WASHINGTON, DC (July 7, 2016)--Adult lesbian and bisexual women are more likely to be obese than their heterosexual counterparts, but national weight-and-fitness interventions tailored to their needs are lacking. To address this disparity, the U.S. Department of Health and Human Services Office on Women's Health provided funding for the initiative Healthy Weight in Lesbian and Bisexual Women: Striving for a Healthy Community (HWLB), which involved culturally tailored interventions of 12-16 weeks in ten cities across the United States. The results, published today in a supplement to the journal Women's Health Issues, suggest the intervention is effective at helping lesbian and bisexual women improve health behaviors.
"The main goal of this study was to create safe and supportive environments across the country where lesbian and bisexual women could solely focus on their health," said Jane McElroy, PhD, Associate Professor in the Department of Family and Community Medicine at the University of Missouri School of Medicine, lead author of the article reporting the study results and principal investigator of LOLA, one of the five programs created in the study. "We are hopeful that these results will motivate other communities to develop tailored interventions to support lesbian and bisexual women achieving the active healthy lives they desire."
Key findings of the study include the following:
- Nearly 60 percent of the HWLB participants increased their weekly physical activity minutes by 20 percent while 29 percent decreased their waist-to-height ratios by 5 percent.
- 95 percent of HWLB participants achieved one of the health objectives - which included nutrition goals as well as targets for physical activity and weight loss - while 58 percent achieved three or more.
- When participants with specific intervention components were compared to the no-intervention group, those in the pedometer and mindfulness programs were more likely to increase their total minutes of physical activity by 20 percent, and those in the gym group were more likely to experience a 5 percent decrease in waist-to-height ratio.
The HWLB intervention involved five different programs developed through partnerships between research organizations and lesbian, gay, bisexual and transgender community organizations. Each program enrolled lesbian and bisexual women age 40 and older who were overweight, and involved weekly group meetings, nutrition education, and physical activity, as well as pre- and post-intervention surveys.

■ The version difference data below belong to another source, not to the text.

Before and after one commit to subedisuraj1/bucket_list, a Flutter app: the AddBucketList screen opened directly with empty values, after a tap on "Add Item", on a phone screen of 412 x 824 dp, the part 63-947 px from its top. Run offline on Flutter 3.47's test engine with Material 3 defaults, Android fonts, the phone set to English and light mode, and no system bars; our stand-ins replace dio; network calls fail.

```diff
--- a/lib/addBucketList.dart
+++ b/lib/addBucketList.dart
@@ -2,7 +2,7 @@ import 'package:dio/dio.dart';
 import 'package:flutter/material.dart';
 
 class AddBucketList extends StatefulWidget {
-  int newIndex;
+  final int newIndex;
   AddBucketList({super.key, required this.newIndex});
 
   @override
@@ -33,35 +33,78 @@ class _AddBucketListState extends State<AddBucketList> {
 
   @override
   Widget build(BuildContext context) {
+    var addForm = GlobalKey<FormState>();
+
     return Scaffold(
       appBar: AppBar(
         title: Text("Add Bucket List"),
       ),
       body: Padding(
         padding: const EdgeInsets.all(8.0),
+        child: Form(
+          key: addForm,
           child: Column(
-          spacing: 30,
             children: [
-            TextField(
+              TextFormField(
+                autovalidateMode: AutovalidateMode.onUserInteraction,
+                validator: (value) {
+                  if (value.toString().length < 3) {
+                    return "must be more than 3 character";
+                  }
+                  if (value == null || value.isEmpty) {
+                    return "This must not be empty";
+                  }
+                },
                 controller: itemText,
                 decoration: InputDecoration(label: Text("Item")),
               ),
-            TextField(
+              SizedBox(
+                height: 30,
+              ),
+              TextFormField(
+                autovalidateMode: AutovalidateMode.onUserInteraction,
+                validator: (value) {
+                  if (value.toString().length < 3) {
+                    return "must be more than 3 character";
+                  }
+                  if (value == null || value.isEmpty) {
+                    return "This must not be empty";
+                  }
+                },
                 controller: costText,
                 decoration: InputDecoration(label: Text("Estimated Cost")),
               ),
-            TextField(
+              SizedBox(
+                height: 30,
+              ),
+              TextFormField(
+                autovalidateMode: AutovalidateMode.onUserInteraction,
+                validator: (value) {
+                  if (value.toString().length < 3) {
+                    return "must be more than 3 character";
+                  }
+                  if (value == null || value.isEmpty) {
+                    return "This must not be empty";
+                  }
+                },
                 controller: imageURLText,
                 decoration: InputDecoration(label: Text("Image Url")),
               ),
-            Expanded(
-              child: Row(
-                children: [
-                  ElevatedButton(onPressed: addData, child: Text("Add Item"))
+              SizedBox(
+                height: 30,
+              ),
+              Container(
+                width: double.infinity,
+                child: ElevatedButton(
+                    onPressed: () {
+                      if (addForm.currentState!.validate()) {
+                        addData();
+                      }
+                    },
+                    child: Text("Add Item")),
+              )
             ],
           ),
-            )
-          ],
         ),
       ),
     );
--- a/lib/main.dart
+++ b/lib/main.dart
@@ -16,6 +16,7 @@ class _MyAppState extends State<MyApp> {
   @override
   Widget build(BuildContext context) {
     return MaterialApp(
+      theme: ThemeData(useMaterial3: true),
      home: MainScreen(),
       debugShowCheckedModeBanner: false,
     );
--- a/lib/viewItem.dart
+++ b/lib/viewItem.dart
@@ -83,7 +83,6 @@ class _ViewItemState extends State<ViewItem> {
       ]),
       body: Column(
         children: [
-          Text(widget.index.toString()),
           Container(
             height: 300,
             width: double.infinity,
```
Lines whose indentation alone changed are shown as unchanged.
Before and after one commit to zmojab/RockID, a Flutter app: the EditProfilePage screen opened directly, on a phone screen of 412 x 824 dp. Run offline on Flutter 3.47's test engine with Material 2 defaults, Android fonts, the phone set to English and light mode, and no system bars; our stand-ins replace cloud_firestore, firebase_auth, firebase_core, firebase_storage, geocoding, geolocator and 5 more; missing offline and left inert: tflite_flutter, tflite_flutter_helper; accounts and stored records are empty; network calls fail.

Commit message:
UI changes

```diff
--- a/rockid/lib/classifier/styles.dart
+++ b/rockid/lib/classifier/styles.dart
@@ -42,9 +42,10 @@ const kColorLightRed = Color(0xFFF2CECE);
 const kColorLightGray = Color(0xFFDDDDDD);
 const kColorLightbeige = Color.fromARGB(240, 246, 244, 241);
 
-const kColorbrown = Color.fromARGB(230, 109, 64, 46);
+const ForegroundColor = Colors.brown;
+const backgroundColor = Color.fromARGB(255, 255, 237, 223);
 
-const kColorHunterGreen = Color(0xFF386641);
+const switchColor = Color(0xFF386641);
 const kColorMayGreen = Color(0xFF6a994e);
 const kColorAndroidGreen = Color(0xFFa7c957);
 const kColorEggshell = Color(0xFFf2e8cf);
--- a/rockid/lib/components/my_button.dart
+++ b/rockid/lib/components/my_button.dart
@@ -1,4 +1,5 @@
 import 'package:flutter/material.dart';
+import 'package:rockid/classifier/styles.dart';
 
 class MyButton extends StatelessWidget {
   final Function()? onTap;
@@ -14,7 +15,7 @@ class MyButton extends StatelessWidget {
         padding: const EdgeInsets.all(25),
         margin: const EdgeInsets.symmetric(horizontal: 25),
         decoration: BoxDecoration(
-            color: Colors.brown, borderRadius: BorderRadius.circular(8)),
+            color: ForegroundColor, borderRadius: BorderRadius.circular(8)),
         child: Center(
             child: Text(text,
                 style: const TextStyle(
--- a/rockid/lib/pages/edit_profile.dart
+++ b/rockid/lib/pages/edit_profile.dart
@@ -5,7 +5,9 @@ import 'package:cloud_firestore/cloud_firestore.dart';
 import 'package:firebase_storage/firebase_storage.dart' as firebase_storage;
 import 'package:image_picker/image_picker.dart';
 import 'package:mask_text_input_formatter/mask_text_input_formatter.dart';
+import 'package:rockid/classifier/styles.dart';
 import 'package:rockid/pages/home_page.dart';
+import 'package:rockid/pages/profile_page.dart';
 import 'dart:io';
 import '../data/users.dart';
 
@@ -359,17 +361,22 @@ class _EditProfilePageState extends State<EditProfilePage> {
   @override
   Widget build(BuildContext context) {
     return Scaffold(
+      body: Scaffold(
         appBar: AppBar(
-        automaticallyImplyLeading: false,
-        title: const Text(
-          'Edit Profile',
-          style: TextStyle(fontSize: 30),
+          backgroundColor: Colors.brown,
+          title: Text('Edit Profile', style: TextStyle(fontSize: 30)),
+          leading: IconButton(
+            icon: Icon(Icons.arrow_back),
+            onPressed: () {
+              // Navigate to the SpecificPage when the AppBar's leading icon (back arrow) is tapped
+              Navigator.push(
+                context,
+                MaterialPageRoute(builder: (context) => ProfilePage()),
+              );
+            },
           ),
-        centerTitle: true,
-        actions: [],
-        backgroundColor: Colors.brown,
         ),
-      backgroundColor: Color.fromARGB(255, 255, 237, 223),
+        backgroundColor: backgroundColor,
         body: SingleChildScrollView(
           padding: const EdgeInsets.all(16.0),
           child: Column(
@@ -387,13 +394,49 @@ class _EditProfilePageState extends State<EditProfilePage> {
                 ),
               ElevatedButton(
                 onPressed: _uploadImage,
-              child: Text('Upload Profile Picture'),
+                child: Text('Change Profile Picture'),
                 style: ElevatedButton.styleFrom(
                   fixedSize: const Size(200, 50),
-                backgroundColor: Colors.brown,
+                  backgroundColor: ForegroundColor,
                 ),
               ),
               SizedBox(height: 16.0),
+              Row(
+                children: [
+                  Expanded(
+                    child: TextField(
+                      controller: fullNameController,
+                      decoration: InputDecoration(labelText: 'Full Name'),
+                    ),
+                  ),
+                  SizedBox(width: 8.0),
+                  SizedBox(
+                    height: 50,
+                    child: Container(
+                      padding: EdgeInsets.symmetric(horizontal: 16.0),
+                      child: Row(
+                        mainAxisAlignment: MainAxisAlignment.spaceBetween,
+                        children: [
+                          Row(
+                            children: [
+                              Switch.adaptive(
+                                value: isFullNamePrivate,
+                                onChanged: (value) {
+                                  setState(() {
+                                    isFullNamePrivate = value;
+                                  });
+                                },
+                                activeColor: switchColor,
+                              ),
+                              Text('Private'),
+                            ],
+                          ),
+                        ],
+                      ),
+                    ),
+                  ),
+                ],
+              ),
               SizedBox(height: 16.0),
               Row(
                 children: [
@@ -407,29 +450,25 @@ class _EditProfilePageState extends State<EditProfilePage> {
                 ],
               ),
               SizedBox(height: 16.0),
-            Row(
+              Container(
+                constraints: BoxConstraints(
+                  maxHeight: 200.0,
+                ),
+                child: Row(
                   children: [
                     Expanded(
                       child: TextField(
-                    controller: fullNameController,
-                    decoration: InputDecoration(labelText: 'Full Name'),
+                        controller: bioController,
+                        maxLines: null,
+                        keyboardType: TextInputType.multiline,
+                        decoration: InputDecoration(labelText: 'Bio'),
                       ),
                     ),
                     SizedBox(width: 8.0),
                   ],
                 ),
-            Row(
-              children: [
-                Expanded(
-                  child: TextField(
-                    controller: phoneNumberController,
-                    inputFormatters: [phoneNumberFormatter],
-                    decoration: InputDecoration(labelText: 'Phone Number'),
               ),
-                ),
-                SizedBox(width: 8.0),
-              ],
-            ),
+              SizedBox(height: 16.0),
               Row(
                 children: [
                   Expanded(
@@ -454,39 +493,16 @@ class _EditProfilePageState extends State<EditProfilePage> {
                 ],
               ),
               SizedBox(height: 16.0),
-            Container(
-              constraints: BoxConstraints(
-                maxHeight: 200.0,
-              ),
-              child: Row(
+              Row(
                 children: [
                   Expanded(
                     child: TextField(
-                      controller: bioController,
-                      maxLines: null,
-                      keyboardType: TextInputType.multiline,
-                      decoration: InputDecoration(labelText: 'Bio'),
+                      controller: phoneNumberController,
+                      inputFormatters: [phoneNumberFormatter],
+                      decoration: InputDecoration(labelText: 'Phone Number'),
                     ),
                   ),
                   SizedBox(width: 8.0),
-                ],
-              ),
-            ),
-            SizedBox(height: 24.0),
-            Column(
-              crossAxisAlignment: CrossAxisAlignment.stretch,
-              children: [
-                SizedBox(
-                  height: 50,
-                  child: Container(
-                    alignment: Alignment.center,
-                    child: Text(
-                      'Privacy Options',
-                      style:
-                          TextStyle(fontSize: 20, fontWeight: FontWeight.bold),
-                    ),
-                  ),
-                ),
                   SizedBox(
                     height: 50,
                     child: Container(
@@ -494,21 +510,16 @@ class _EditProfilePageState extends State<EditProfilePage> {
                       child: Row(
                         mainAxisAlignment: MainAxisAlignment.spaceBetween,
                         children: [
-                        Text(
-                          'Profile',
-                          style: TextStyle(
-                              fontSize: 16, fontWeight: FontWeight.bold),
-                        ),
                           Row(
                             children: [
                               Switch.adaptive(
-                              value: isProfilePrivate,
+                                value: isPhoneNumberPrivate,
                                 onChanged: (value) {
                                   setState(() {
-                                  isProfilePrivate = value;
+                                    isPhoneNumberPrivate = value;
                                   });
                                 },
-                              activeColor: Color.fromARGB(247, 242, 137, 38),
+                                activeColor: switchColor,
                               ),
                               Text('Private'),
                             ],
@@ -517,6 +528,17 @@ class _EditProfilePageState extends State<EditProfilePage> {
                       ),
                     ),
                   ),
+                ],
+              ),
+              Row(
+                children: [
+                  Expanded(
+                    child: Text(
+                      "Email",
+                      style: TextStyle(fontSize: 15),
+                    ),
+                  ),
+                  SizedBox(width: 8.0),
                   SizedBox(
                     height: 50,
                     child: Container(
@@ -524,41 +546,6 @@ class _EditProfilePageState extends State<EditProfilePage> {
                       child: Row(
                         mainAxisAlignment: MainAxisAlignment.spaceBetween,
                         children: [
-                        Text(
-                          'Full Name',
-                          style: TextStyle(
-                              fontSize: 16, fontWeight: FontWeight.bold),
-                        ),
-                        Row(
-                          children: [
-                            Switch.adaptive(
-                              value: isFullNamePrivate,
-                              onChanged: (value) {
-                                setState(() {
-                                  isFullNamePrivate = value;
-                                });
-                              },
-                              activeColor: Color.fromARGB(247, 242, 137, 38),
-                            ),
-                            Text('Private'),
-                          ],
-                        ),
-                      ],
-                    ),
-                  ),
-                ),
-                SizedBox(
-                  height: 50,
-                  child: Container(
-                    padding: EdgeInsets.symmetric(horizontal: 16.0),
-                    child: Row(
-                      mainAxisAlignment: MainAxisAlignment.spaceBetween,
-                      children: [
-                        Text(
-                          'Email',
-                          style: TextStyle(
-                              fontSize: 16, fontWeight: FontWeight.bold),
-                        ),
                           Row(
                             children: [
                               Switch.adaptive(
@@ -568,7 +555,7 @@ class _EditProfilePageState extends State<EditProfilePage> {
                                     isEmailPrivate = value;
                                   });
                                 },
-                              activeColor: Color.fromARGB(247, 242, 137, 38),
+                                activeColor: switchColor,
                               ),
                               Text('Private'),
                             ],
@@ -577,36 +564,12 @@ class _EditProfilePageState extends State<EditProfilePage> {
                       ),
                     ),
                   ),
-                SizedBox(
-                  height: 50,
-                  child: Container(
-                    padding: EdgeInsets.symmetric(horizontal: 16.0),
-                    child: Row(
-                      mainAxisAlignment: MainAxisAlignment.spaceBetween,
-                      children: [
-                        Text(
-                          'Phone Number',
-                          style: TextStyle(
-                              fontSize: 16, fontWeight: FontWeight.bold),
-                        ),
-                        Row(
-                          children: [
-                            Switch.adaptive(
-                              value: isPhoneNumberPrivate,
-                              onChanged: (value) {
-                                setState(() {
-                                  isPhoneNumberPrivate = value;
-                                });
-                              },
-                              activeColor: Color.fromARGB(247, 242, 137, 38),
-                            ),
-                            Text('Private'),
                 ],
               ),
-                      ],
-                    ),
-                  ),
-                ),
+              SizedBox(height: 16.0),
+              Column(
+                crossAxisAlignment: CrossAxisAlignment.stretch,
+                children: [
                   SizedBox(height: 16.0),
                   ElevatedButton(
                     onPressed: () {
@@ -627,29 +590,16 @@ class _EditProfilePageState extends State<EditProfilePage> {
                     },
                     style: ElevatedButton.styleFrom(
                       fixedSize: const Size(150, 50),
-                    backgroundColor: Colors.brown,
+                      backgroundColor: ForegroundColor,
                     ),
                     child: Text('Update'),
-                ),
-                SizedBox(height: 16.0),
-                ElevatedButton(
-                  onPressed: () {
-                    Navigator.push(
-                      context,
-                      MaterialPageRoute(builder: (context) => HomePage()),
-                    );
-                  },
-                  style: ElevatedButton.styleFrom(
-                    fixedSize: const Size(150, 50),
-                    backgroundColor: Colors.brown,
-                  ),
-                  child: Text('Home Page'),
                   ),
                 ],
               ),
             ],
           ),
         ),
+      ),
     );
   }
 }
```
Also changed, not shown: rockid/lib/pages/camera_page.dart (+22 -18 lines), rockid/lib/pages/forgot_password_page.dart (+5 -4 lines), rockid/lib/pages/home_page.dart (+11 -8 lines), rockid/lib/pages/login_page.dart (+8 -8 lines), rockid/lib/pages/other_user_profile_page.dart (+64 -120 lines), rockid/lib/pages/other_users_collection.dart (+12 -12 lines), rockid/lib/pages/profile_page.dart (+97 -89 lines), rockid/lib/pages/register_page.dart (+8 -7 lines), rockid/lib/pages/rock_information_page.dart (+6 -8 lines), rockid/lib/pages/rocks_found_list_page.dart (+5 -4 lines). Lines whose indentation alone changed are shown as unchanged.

The Healthy Weight programs and locations are as follows:
- Doing it for Ourselves (DIFO) - Berkeley, CA; El Cerrito, CA; San Francisco, CA; Santa Rosa, CA; Sebastopol, CA
- Living Out, Living Actively (LOLA) - Columbia, MO; St. Louis, MO
- Making Our Vitality Evident (MOVE) - Silver Spring, MD; Washington, DC
- Strong, Healthy, Energized (SHE) - New York City
- Women's Health and Mindfulness (WHAM) - Berkeley, CA and San Francisco, CA
The study's health objectives included increased consumption of fruits and vegetables; reduced consumption of sugar-sweetened beverages; reduced consumption of alcohol; increased weekly physical activity minutes; moving up in physical activity category (inactive, sufficiently active, or health-enhancing physical activity); improved physical quality of life; improved mental quality of life; 5 percent decrease in weight; and 5 percent decrease in the ratio of waist circumference to height. Some programs included comparison groups that did not receive an intervention; overall, the analysis included 266 women who received interventions and 67 women in the comparison group. In addition, programs tailored their content and format based on feedback from community focus groups of lesbian and bisexual women. Each used either a pedometer, gym membership, or a mindfulness approach to healthier habits.
"The collaborations between researchers and community organizations were an integral component of these studies," said Susan F. Wood, PhD, Executive Director of the Jacobs Institute of Women's Health at the George Washington University Milken Institute School of Public Health and principal investigator for the MOVE program. "Working with the Mautner Project of Whitman-Walker Health allowed our research team to design an intervention that was effective not just for research, but for the health of women we aimed to serve."
Eight articles on HWLB appear in the July/August Women's Health Issues supplement. Women's Health Issues is the official journal of the Jacobs Institute of Women's Health, which is based at Milken Institute School of Public Health. In addition to articles describing the program design and overall results, supplement papers report on study recruitment and participation; focused curricula for healthcare providers; effects of mindfulness interventions; participants' responses to the program; women who selected "something else" in response to the survey's sexual orientation question; and a subgroup of women who were obese but metabolically healthy. Program materials are online and available for use by other organizations.
About Milken Institute School of Public Health at the George Washington University: Established in July 1997 as the School of Public Health and Health Services, Milken Institute School of Public Health is the only school of public health in the nation's capital. Today, more than 1,900 students from 54 U.S. states and territories and more than 50 countries pursue undergraduate, graduate and doctoral-level degrees in public health. The school also offers an online Master of Public Health, MPH@GW, and an online Executive Master of Health Administration, MHA@GW, which allow students to pursue their degree from anywhere in the world.